> [AIM OF THE TASK] Filter the lines below, copying only those with the string "Also".

(Stored data)
Start of Block
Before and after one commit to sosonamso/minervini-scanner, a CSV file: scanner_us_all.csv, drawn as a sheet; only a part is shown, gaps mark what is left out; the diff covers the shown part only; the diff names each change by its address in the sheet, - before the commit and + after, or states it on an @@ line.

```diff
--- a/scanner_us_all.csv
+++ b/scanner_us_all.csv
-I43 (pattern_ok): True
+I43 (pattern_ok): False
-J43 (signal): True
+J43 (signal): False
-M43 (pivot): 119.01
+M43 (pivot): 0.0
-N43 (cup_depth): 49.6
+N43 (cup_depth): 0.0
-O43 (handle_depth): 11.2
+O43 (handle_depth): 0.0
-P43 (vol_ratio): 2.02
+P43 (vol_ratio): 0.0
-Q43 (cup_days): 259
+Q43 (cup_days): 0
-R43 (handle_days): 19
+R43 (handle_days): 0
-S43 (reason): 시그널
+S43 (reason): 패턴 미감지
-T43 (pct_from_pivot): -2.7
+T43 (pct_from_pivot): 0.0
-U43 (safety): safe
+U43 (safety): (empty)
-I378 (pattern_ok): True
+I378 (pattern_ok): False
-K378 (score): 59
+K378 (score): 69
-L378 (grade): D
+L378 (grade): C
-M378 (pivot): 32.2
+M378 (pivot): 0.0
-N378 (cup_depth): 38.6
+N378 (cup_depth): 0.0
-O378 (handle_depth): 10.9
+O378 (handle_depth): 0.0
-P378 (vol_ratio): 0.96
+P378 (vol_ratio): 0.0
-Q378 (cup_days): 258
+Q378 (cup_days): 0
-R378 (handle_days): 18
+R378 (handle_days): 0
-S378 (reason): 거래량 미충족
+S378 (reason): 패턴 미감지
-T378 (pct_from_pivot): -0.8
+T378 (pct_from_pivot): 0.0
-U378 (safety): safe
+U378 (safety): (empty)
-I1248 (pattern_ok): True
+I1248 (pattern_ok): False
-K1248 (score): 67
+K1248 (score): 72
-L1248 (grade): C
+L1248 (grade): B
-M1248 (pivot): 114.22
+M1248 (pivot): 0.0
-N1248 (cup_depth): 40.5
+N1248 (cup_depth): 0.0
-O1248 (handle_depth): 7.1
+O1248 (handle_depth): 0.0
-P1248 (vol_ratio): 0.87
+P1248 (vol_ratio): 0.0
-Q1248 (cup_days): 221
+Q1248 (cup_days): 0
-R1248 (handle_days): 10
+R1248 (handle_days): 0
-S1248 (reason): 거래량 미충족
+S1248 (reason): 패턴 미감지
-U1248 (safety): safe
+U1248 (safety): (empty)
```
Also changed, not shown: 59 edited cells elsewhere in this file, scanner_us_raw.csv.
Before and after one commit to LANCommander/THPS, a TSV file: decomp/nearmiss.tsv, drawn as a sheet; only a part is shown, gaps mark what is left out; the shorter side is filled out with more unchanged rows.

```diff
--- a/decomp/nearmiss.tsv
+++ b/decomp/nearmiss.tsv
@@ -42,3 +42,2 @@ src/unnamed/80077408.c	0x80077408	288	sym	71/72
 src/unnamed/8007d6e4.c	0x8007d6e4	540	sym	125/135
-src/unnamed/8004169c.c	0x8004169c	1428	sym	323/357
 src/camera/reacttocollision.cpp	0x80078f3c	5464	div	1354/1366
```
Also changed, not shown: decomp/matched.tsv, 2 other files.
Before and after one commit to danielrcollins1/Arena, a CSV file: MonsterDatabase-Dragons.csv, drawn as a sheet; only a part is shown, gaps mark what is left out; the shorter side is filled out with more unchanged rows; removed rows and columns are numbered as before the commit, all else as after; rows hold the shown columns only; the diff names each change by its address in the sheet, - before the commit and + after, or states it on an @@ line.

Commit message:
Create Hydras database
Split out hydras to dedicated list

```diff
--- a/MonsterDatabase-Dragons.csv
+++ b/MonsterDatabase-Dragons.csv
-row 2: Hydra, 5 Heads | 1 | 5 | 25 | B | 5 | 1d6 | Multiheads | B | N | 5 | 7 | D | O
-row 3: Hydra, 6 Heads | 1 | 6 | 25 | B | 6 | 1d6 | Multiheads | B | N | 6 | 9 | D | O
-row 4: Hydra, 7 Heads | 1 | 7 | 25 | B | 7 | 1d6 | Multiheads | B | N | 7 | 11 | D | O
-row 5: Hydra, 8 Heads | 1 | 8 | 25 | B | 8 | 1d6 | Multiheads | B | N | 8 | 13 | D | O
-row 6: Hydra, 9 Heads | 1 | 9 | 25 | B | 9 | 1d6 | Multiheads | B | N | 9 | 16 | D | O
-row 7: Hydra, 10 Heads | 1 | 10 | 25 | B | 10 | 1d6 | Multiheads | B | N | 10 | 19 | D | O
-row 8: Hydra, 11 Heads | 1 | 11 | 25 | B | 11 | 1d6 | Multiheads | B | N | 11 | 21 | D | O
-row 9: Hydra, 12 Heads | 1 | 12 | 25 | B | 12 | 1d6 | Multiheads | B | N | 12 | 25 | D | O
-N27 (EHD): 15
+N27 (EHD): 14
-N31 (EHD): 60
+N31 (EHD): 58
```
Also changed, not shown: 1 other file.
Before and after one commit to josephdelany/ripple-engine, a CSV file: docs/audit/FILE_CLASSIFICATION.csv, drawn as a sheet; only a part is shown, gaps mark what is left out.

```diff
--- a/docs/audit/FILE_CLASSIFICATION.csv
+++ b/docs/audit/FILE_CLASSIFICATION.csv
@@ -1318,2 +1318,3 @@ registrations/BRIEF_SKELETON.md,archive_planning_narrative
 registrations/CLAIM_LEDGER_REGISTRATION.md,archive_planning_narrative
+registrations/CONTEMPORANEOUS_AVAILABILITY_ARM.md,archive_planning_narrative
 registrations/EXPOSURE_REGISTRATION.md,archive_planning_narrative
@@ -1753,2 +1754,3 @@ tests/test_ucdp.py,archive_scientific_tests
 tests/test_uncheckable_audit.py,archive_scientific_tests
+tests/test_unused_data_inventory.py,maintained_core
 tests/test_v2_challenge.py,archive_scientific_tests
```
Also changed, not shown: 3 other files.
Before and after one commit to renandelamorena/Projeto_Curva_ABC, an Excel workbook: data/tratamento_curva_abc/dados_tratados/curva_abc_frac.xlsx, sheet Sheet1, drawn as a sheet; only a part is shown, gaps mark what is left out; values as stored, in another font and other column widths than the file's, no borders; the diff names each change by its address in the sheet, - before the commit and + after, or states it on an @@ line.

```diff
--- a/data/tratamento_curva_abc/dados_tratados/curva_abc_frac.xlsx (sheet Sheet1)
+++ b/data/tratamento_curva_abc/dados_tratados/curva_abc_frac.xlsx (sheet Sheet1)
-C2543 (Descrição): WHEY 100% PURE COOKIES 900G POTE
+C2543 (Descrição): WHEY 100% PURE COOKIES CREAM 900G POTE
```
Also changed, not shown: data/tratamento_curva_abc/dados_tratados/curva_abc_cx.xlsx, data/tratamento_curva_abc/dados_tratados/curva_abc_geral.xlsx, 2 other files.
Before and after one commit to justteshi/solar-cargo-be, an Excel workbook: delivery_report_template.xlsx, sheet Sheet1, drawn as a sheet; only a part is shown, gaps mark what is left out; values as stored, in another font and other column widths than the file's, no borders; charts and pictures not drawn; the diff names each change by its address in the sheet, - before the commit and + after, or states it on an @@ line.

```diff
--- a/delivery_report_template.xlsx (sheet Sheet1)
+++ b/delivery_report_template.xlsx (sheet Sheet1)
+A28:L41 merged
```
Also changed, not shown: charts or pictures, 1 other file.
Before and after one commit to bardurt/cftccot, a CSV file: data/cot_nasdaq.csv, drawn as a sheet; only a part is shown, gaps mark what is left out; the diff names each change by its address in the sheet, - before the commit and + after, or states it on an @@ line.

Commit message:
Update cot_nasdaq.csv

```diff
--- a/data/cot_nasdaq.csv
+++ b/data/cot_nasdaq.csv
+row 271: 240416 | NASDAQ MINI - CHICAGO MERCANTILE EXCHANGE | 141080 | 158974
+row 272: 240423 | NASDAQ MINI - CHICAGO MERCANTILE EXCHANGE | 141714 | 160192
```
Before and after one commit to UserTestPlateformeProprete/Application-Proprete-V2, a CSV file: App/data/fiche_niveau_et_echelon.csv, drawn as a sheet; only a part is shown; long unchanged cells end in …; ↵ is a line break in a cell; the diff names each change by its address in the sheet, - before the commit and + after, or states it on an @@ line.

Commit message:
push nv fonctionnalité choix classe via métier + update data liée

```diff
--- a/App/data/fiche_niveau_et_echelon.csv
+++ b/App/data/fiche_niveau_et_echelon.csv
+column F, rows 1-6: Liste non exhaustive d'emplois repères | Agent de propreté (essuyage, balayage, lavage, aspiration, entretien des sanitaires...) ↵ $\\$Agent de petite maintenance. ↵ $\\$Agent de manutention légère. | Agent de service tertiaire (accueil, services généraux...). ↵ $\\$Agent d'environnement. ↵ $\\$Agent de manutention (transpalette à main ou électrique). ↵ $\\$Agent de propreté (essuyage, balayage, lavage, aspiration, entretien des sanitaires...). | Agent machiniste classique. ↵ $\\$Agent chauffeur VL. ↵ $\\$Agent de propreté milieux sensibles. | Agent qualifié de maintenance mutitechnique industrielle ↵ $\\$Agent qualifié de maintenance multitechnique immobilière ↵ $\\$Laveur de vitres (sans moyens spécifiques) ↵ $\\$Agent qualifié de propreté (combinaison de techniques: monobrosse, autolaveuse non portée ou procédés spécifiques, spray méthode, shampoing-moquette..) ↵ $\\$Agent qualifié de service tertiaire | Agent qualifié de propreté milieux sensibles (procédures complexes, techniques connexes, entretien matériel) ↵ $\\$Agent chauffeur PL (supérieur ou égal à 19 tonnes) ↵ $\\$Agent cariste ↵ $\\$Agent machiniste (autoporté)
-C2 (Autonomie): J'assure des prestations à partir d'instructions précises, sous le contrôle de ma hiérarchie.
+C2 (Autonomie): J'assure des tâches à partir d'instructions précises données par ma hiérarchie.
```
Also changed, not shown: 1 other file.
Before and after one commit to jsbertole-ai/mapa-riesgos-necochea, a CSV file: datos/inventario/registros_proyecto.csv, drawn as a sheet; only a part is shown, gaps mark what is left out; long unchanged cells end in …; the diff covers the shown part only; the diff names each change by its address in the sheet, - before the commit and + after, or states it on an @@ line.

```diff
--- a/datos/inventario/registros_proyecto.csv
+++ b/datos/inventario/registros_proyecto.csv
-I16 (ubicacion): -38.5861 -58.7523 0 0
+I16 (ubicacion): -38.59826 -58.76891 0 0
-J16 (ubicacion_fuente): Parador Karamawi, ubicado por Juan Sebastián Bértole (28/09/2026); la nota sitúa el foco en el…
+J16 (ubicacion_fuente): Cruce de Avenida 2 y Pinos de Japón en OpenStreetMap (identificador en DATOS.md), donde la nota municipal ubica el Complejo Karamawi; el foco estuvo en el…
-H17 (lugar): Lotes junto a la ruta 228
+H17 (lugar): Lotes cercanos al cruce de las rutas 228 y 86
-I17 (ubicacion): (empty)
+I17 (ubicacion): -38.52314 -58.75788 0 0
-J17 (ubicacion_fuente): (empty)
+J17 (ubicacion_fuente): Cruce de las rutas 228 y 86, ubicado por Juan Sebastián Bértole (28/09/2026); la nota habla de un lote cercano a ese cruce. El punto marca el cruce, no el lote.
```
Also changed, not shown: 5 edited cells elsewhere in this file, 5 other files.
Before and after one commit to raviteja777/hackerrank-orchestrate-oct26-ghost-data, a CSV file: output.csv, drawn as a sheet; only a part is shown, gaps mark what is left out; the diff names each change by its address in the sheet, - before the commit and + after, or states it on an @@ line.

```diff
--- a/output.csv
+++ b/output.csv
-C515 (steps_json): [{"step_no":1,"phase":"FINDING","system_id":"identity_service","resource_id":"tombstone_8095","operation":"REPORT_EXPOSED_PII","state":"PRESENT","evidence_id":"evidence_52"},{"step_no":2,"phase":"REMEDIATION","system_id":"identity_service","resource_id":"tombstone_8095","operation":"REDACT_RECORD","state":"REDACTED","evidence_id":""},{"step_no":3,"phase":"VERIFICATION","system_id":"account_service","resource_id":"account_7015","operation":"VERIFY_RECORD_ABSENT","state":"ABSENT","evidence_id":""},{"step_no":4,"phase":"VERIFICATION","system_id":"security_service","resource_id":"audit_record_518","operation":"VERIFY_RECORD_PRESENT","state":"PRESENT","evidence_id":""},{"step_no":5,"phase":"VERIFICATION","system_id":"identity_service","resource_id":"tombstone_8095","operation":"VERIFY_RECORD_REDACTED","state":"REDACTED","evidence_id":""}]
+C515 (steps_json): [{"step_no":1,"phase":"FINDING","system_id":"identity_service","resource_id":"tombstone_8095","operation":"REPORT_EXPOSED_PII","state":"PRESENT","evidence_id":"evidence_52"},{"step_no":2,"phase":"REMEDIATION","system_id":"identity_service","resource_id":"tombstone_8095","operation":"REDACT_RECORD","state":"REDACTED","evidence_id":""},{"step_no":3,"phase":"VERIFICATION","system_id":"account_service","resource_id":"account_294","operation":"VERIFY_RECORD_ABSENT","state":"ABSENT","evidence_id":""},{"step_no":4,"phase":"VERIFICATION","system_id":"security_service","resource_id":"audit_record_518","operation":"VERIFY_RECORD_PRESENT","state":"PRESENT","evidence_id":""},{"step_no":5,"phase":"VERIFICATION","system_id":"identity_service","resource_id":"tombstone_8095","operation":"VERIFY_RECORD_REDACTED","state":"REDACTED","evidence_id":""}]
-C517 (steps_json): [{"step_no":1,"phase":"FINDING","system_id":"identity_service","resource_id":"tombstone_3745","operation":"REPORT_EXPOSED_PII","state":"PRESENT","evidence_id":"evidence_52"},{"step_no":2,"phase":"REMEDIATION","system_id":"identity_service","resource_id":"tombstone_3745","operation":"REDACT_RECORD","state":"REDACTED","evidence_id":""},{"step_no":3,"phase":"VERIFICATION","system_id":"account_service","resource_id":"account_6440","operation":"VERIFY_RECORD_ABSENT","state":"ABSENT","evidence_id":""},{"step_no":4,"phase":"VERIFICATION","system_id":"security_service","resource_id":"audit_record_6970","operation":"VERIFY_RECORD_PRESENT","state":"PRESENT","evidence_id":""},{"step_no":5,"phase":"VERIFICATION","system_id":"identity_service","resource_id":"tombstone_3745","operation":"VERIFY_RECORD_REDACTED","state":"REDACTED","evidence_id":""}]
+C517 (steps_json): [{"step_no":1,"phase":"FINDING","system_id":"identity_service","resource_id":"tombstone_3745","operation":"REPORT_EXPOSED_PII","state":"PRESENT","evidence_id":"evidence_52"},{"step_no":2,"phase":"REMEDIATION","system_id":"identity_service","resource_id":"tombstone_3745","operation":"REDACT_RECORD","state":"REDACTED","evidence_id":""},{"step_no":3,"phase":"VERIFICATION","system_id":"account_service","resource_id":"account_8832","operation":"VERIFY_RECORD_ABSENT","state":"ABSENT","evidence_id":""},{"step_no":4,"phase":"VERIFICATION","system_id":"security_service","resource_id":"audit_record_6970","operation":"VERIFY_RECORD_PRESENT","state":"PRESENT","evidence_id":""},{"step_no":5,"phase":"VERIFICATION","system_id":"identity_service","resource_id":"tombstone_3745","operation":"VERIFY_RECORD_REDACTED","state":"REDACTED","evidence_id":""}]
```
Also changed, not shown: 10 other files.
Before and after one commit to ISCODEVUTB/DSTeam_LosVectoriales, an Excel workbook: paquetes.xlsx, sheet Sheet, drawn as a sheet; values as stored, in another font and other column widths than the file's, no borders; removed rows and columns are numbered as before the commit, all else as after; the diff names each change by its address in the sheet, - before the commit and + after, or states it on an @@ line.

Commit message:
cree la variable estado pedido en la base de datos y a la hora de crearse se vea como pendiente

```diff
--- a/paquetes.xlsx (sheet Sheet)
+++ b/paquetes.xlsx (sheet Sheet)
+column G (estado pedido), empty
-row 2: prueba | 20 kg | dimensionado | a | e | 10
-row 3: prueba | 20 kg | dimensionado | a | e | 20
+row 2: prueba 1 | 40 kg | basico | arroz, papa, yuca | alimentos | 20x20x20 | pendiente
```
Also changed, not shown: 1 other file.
End of Block
> [COMPLETED TASK]
Also changed, not shown: 59 edited cells elsewhere in this file, scanner_us_raw.csv.
Also changed, not shown: decomp/matched.tsv, 2 other files.
Also changed, not shown: 1 other file.
Also changed, not shown: 3 other files.
Also changed, not shown: data/tratamento_curva_abc/dados_tratados/curva_abc_cx.xlsx, data/tratamento_curva_abc/dados_tratados/curva_abc_geral.xlsx, 2 other files.
Also changed, not shown: charts or pictures, 1 other file.
Also changed, not shown: 1 other file.
Also changed, not shown: 5 edited cells elsewhere in this file, 5 other files.
Also changed, not shown: 10 other files.
Also changed, not shown: 1 other file.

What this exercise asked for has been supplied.